▶ **Problem to solve**: Search term "apex": please show all lines in the listing that contain it.

Segment Start: Entries provided

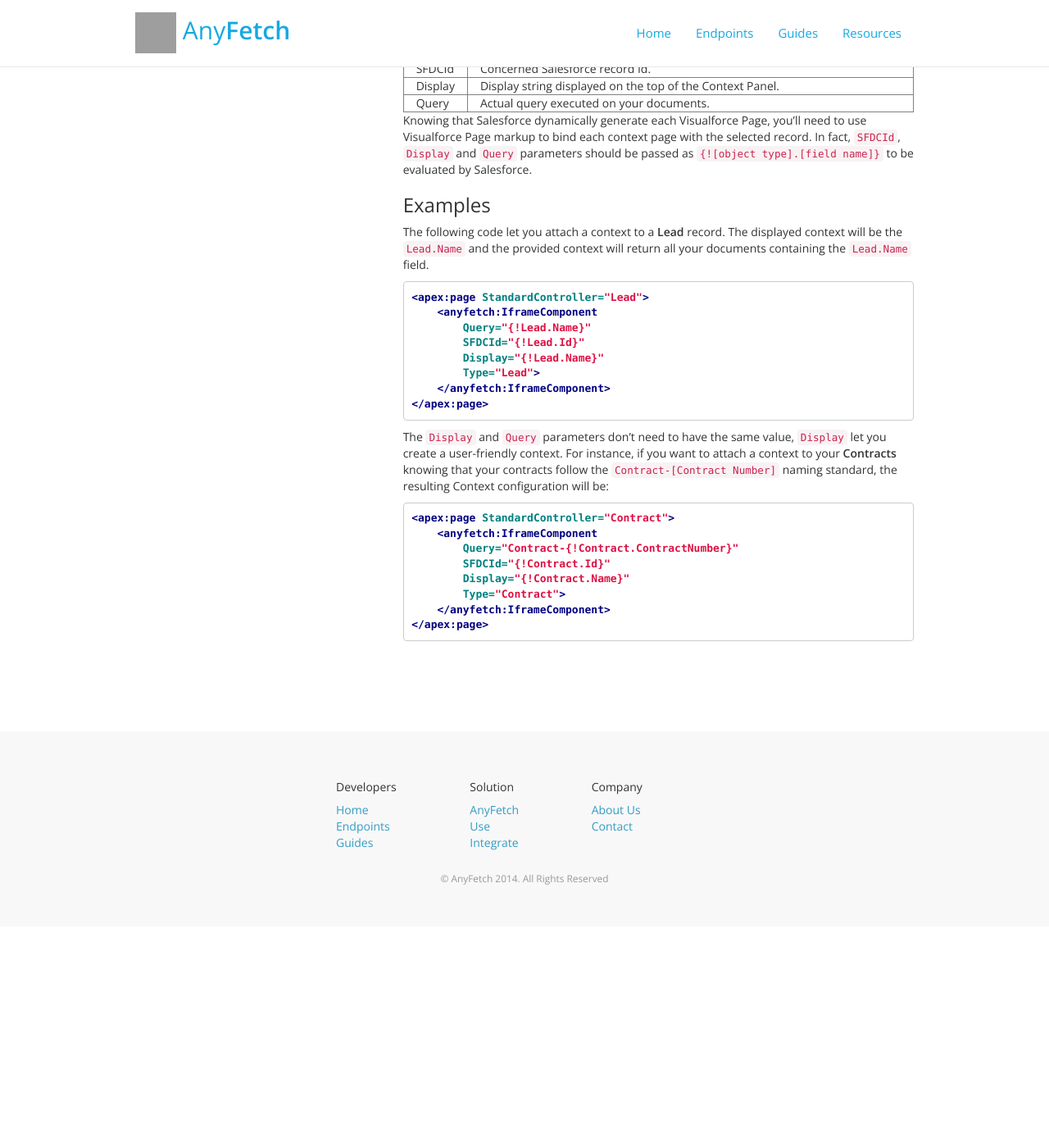
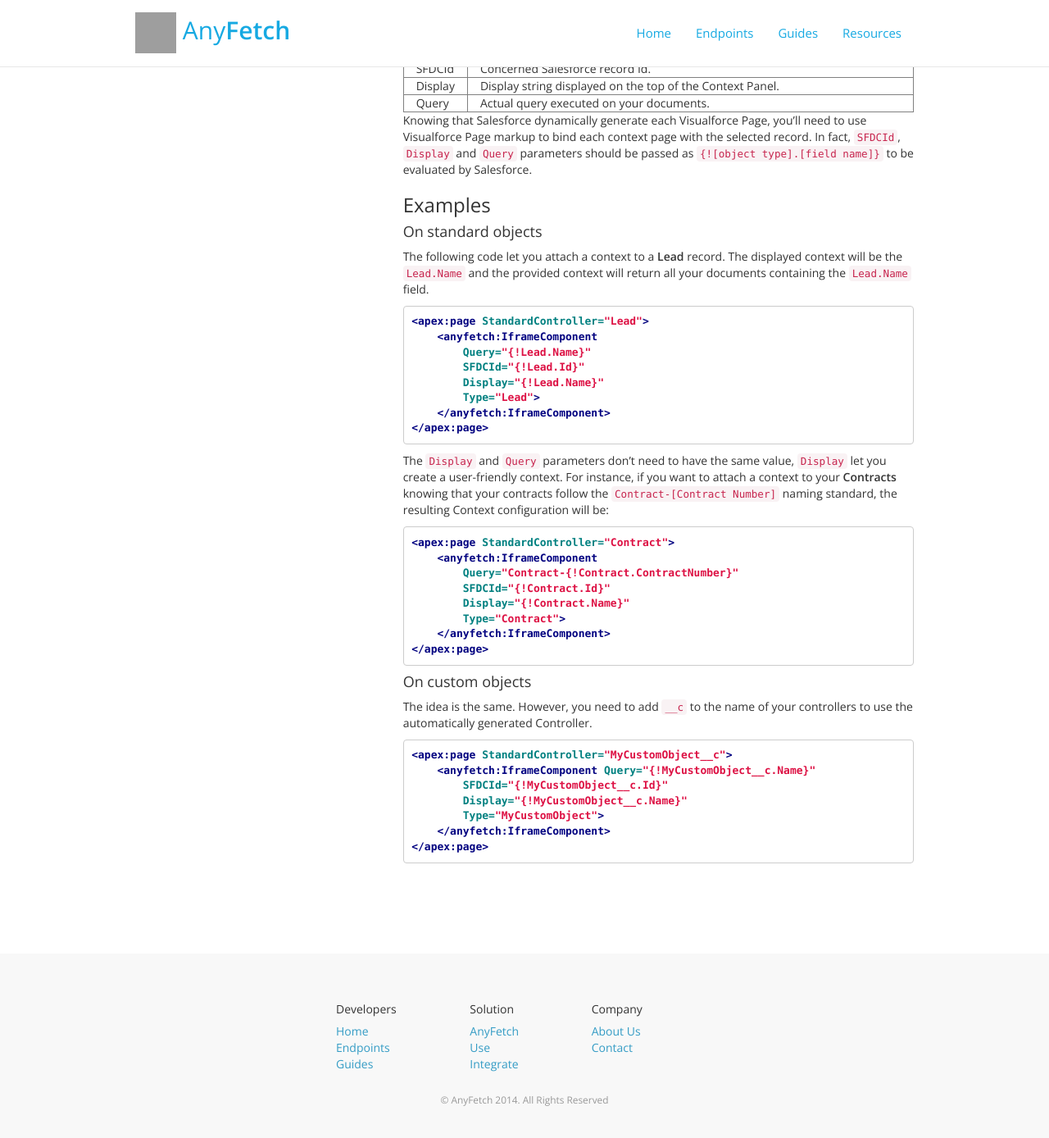
Before and after one commit to AnyFetch/developers.anyfetch.com, a Jekyll site: the page built from products/salesfetch.md, in a window 1280 px wide and 1400 px high, scrolled down 7148 px. Shown: the top 1388 px of the window at 82% size. Built offline with Jekyll 4.4.1, drawn with Linux system fonts in a browser that asks for light colours; nearby versions of some CDN libraries; Markdown is read by kramdown in place of the engine named in the settings; before the commit the page ends 8278 px from its top, so only the background shows below that; grey boxes are pictures that could not be loaded.

Commit message:
Salesfetch for custom objects

````diff
--- a/products/salesfetch.md
+++ b/products/salesfetch.md
@@ -149,6 +149,7 @@
 Knowing that Salesforce dynamically generate each Visualforce Page, you'll need to use Visualforce Page markup to bind each context page with the selected record. In fact, `SFDCId`, `Display` and `Query` parameters should be passed as `{![object type].[field name]}` to be evaluated by Salesforce.
 
 ### Examples
+#### On standard objects
 The following code let you attach a context to a **Lead** record. The displayed context will be the `Lead.Name` and the provided context will return all your documents containing the `Lead.Name` field.
 
 ```html
@@ -174,3 +175,16 @@
     </anyfetch:IframeComponent>
 </apex:page>
 ```
+
+#### On custom objects
+The idea is the same. However, you need to add `__c` to the name of your controllers to use the automatically generated Controller.
+
+```html
+<apex:page StandardController="MyCustomObject__c">
+    <anyfetch:IframeComponent Query="{!MyCustomObject__c.Name}"
+        SFDCId="{!MyCustomObject__c.Id}"
+        Display="{!MyCustomObject__c.Name}"
+        Type="MyCustomObject">
+    </anyfetch:IframeComponent>
+</apex:page>
+```
````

Segment End: Entries provided

▶ **Task solution**:
 </apex:page>
+<apex:page StandardController="MyCustomObject__c">
+</apex:page>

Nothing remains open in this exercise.